But the real treat here is Roddy McDowell as TV horror movie host Peter Vincent (named for Vincent Price and Peter Cushing). A faded, pompous former actor an inflated sense of self-worth, Peter is unwillingly dragged into Charlie’s nightmare, and maybe one of the greatest scenes of the entire entire movie is Peter’s accidental discovery–thanks to a tiny, broken mirror–that vampires are real. McDowell sells the character’s later bravery by keeping a thread of pragmatism and outright cowardice throughout–he’s not in it to be a hero, but at the same time he might be able to save himself and this kid who’s being menaced by a real-life monster. This is a career best for McDowell, who was, like his character, not at the height of his profession, but was able to turn that into a fantastic comic performance inside the thriller.
Fright Night was followed up by a sequel in 1988 under Halloween II writer-director Tommy Lee Wallace, bringing back Ragsdale and McDowell and switching the setting to a college. That movie dealt with illusion and trickery as another vampire targets Charlie while Peter becomes the one attempting to convince everyone that a real vampire is stalking the city. It’s been a while since I’ve seen it, but if I recall, it’s a little looser than its predecessor and lacked a compelling relationship between Charlie and the vampire out to get him.
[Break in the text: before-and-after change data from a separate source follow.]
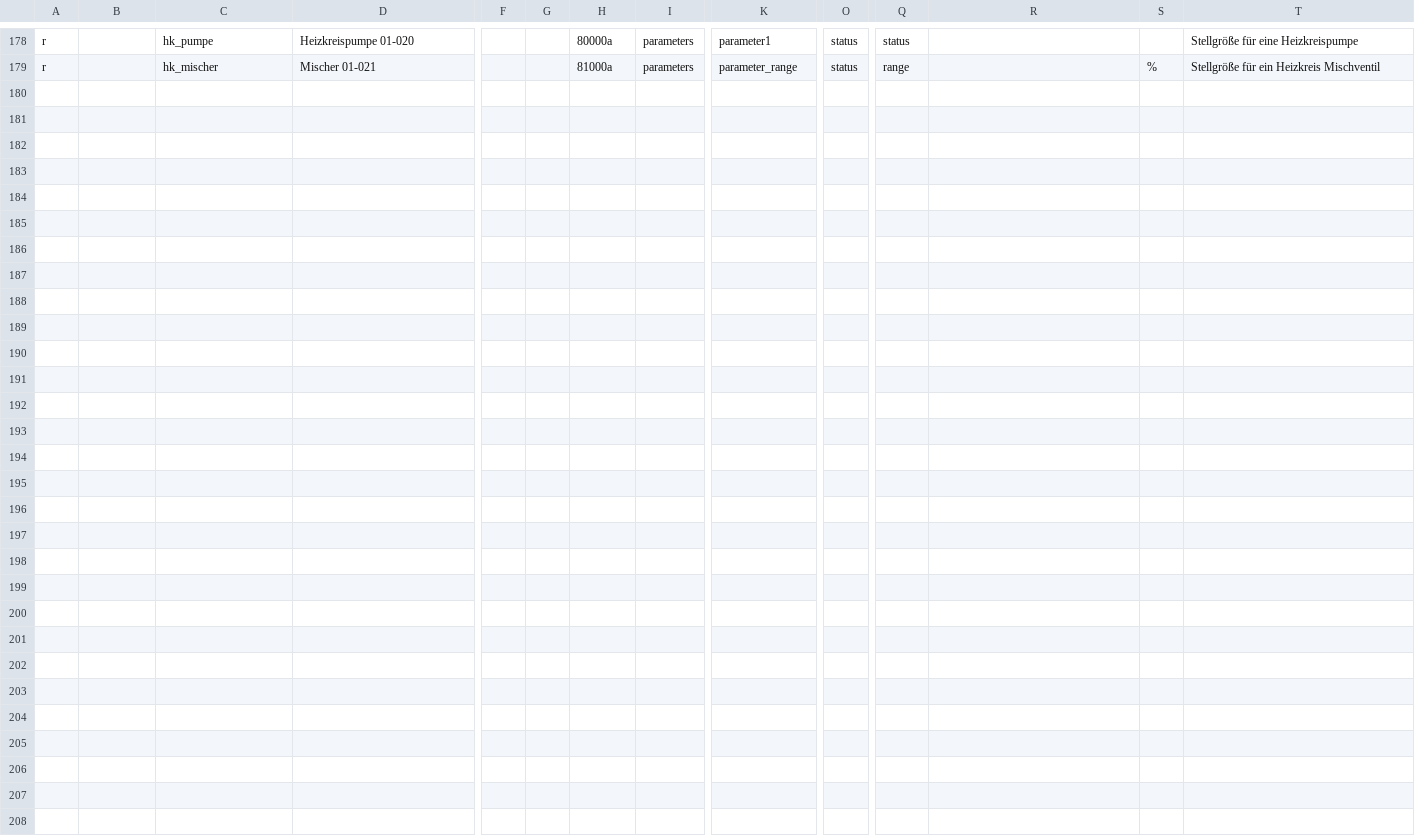
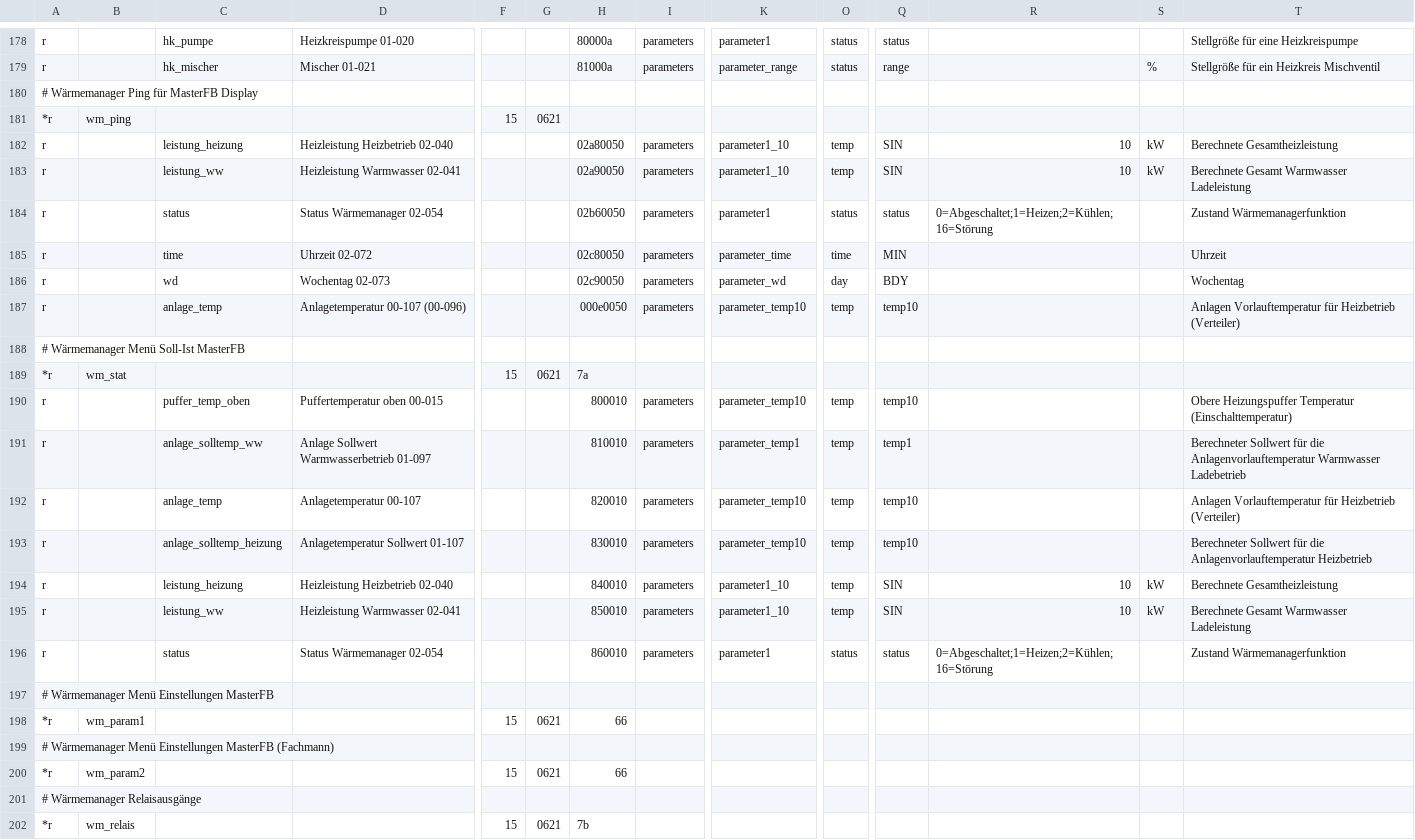
Before and after one commit to kaschmo/ebusd-configuration, a CSV file: ebusd-2.1.x/de/bartl_tem/bartl.csv, drawn as a sheet; only a part is shown, gaps mark what is left out; rows hold the shown columns only; the diff names each change by its address in the sheet, - before the commit and + after, or states it on an @@ line.

Commit message:
Add Wärmemanager Soll-Ist, Display

```diff
--- a/ebusd-2.1.x/de/bartl_tem/bartl.csv
+++ b/ebusd-2.1.x/de/bartl_tem/bartl.csv
+row 180: # Wärmemanager Ping für MasterFB Display
+row 181: *r | wm_ping |  |  | 15 | 0621
+row 182: r |  | leistung_heizung | Heizleistung Heizbetrieb 02-040 |  |  | 02a80050 | parameters | parameter1_10 | temp | SIN | 10 | kW | Berechnete Gesamtheizleistung
+row 183: r |  | leistung_ww | Heizleistung Warmwasser 02-041 |  |  | 02a90050 | parameters | parameter1_10 | temp | SIN | 10 | kW | Berechnete Gesamt Warmwasser Ladeleistung
+row 184: r |  | status | Status Wärmemanager 02-054 |  |  | 02b60050 | parameters | parameter1 | status | status | 0=Abgeschaltet;1=Heizen;2=Kühlen;16=Störung |  | Zustand Wärmemanagerfunktion
+row 185: r |  | time | Uhrzeit 02-072 |  |  | 02c80050 | parameters | parameter_time | time | MIN |  |  | Uhrzeit
+row 186: r |  | wd | Wochentag 02-073 |  |  | 02c90050 | parameters | parameter_wd | day | BDY |  |  | Wochentag
+row 187: r |  | anlage_temp | Anlagetemperatur 00-107 (00-096) |  |  | 000e0050 | parameters | parameter_temp10 | temp | temp10 |  |  | Anlagen Vorlauftemperatur für Heizbetrieb (Verteiler)
+row 188: # Wärmemanager Menü Soll-Ist MasterFB
+row 189: *r | wm_stat |  |  | 15 | 0621 | 7a
+row 190: r |  | puffer_temp_oben | Puffertemperatur oben 00-015 |  |  | 800010 | parameters | parameter_temp10 | temp | temp10 |  |  | Obere Heizungspuffer Temperatur (Einschalttemperatur)
+row 191: r |  | anlage_solltemp_ww | Anlage Sollwert Warmwasserbetrieb 01-097 |  |  | 810010 | parameters | parameter_temp1 | temp | temp1 |  |  | Berechneter Sollwert für die Anlagenvorlauftemperatur Warmwasser Ladebetrieb
+row 192: r |  | anlage_temp | Anlagetemperatur 00-107 |  |  | 820010 | parameters | parameter_temp10 | temp | temp10 |  |  | Anlagen Vorlauftemperatur für Heizbetrieb (Verteiler)
+row 193: r |  | anlage_solltemp_heizung | Anlagetemperatur Sollwert 01-107 |  |  | 830010 | parameters | parameter_temp10 | temp | temp10 |  |  | Berechneter Sollwert für die Anlagenvorlauftemperatur Heizbetrieb
+row 194: r |  | leistung_heizung | Heizleistung Heizbetrieb 02-040 |  |  | 840010 | parameters | parameter1_10 | temp | SIN | 10 | kW | Berechnete Gesamtheizleistung
+row 195: r |  | leistung_ww | Heizleistung Warmwasser 02-041 |  |  | 850010 | parameters | parameter1_10 | temp | SIN | 10 | kW | Berechnete Gesamt Warmwasser Ladeleistung
+row 196: r |  | status | Status Wärmemanager 02-054 |  |  | 860010 | parameters | parameter1 | status | status | 0=Abgeschaltet;1=Heizen;2=Kühlen;16=Störung |  | Zustand Wärmemanagerfunktion
+row 197: # Wärmemanager Menü Einstellungen MasterFB
+row 198: *r | wm_param1 |  |  | 15 | 0621 | 66
+row 199: # Wärmemanager Menü Einstellungen MasterFB (Fachmann)
+row 200: *r | wm_param2 |  |  | 15 | 0621 | 66
+row 201: # Wärmemanager Relaisausgänge
+row 202: *r | wm_relais |  |  | 15 | 0621 | 7b
```
Also changed, not shown: ebusd-2.1.x/de/bartl_tem/_templates.csv.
Still, it was more of a misfire than outright failure and is worth it at least for the visual of an asexual vampire stalking a co-ed on roller skates.
Seeing Fright Night is pretty easy with the 1999 DVD readily in print along with the 2008 double-pack that paired the movie with Urban Legends. Columbia/Sony don’t seem interested in giving the movie a digital polish or a full-fledged release with special features (which was kind of a surprise in the wake of the remake). Indie label Twilight Time put out a limited edition Blu-ray earlier this year with a 3,000 copy run, but good luck getting one of those–the originally $30 disc will run you anywhere from $150-$250 on eBay.
Sadly, Fright Night 2 appears to be in limbo in terms of either a disc-based or digital release, which is a shame: while the follow-up is fairly flawed and absent the creepy chemistry of the original, it’s still a fascinating inversion of the first movie’s formula with some genuinely interesting visual hooks.